■ DATASET EXTRACT:
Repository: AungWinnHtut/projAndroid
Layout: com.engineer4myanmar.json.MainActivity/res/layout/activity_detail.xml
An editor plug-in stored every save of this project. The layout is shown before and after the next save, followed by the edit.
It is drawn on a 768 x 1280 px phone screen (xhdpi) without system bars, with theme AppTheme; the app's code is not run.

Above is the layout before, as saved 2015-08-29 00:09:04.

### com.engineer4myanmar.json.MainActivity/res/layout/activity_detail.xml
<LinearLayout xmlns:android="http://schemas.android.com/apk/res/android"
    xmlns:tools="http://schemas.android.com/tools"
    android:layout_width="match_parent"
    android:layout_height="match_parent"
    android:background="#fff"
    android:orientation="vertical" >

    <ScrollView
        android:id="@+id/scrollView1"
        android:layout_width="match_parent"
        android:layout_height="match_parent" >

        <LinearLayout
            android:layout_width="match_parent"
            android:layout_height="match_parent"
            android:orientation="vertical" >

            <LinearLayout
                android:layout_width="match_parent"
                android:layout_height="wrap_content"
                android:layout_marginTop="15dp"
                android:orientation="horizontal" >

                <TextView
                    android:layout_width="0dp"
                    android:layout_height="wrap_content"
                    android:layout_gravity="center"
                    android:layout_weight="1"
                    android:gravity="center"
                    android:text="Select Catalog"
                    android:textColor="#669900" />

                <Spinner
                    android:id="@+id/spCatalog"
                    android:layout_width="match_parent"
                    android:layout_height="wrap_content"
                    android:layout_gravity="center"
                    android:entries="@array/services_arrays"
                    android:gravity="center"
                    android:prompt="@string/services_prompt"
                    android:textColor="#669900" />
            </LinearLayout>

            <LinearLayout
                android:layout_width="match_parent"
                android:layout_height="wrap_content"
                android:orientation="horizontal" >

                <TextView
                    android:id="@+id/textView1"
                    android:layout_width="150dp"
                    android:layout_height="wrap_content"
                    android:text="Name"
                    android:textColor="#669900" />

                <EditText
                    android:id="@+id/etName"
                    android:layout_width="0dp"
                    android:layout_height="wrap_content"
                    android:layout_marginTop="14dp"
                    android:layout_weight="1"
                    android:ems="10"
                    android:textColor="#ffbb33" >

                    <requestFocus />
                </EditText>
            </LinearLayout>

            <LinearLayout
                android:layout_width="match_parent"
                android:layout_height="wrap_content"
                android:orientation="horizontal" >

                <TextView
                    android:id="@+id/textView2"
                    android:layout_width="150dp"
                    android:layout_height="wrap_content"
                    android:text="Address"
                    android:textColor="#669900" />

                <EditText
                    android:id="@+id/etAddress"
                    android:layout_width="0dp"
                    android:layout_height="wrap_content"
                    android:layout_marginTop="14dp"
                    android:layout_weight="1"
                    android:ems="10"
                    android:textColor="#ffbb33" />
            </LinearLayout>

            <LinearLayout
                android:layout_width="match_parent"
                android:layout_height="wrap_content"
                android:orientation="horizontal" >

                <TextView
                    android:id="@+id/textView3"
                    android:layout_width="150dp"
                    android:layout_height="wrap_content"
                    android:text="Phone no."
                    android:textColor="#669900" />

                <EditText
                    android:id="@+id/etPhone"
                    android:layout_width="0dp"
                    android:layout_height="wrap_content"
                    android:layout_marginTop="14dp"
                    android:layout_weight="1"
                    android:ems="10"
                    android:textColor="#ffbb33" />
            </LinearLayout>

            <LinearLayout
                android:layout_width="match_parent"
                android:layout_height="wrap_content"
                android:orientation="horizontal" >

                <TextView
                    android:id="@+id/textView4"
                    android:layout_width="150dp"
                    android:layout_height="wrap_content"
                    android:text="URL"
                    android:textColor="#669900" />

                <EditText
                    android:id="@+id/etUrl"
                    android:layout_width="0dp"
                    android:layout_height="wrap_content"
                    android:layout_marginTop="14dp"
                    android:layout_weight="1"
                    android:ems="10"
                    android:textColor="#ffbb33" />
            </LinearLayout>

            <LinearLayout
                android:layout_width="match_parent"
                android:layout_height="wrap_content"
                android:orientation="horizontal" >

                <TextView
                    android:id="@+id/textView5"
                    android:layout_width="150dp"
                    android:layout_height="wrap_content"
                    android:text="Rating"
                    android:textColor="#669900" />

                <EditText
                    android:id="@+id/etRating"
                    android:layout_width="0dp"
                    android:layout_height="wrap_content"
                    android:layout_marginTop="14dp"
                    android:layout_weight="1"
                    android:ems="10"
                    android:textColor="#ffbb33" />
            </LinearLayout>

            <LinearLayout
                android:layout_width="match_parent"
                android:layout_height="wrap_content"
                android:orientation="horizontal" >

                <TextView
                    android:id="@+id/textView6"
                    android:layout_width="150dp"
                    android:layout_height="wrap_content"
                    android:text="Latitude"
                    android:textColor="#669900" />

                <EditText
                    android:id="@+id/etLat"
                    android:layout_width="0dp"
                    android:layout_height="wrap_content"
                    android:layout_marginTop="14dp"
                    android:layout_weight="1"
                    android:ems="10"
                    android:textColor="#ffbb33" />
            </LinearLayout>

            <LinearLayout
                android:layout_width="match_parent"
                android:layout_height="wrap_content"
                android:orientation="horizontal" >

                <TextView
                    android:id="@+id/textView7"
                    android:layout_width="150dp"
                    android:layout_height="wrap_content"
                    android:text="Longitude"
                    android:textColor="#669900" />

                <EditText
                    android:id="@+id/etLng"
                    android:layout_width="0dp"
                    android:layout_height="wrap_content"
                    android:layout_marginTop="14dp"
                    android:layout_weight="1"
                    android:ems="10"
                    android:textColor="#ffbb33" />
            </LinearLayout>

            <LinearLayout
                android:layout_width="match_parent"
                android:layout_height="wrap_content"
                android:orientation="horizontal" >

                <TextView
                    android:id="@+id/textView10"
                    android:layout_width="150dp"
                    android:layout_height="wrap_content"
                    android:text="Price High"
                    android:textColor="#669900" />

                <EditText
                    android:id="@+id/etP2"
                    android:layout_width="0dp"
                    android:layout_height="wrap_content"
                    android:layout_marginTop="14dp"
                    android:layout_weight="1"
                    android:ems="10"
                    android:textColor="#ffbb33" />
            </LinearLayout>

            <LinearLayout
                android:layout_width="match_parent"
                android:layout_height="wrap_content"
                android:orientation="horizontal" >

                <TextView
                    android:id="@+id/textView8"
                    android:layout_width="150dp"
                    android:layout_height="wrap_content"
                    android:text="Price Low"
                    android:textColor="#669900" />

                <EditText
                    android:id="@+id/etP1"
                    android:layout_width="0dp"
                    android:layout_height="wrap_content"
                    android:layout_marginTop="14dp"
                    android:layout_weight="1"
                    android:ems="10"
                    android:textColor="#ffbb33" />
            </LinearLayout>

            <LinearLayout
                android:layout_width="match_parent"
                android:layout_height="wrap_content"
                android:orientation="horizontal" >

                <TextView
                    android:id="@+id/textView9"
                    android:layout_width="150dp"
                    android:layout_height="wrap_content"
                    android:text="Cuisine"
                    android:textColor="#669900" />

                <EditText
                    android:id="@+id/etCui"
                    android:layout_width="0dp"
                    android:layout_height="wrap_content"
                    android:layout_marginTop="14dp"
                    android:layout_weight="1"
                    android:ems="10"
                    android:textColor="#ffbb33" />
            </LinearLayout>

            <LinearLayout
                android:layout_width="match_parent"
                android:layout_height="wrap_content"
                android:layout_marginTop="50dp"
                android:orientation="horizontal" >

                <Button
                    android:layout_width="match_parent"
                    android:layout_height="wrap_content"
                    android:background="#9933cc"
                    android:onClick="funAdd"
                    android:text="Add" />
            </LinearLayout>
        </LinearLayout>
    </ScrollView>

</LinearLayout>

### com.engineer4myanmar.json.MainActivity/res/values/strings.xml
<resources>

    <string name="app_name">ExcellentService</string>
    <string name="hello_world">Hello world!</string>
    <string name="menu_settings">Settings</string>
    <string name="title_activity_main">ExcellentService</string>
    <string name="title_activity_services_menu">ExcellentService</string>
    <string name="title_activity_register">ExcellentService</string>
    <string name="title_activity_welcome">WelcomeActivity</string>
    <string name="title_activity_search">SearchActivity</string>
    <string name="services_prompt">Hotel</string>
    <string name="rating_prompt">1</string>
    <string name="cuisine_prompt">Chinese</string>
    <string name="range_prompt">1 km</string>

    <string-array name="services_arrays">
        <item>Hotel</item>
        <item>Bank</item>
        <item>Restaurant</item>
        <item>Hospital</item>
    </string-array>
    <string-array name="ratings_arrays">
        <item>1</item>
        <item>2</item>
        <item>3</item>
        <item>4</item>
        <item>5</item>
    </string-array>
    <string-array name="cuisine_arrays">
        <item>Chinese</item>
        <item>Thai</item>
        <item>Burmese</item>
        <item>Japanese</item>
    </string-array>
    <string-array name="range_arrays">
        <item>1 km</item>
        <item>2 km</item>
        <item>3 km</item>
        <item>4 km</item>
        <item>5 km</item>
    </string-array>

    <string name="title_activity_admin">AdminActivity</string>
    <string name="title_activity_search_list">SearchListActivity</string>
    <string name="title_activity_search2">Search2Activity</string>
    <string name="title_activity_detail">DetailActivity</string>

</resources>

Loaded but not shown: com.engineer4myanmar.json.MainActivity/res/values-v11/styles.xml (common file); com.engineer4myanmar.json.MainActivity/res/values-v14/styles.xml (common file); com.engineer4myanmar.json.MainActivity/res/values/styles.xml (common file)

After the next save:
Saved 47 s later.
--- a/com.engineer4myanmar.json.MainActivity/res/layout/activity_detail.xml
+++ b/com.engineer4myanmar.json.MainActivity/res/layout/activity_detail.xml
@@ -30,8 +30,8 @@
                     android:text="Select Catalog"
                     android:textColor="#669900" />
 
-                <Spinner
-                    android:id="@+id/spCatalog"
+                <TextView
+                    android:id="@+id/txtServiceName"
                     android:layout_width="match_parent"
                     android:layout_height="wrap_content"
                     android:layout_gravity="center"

■ EXERCISE DIRECTIONS: Take the records above and return, word for word, only the lines that fall from the line with "<item>4 km</item>" to the line with "Saved 47 s later.", both of them included.

■ RESULT:
        <item>4 km</item>
        <item>5 km</item>
    </string-array>

    <string name="title_activity_admin">AdminActivity</string>
    <string name="title_activity_search_list">SearchListActivity</string>
    <string name="title_activity_search2">Search2Activity</string>
    <string name="title_activity_detail">DetailActivity</string>

</resources>

Loaded but not shown: com.engineer4myanmar.json.MainActivity/res/values-v11/styles.xml (common file); com.engineer4myanmar.json.MainActivity/res/values-v14/styles.xml (common file); com.engineer4myanmar.json.MainActivity/res/values/styles.xml (common file)

After the next save:
Saved 47 s later.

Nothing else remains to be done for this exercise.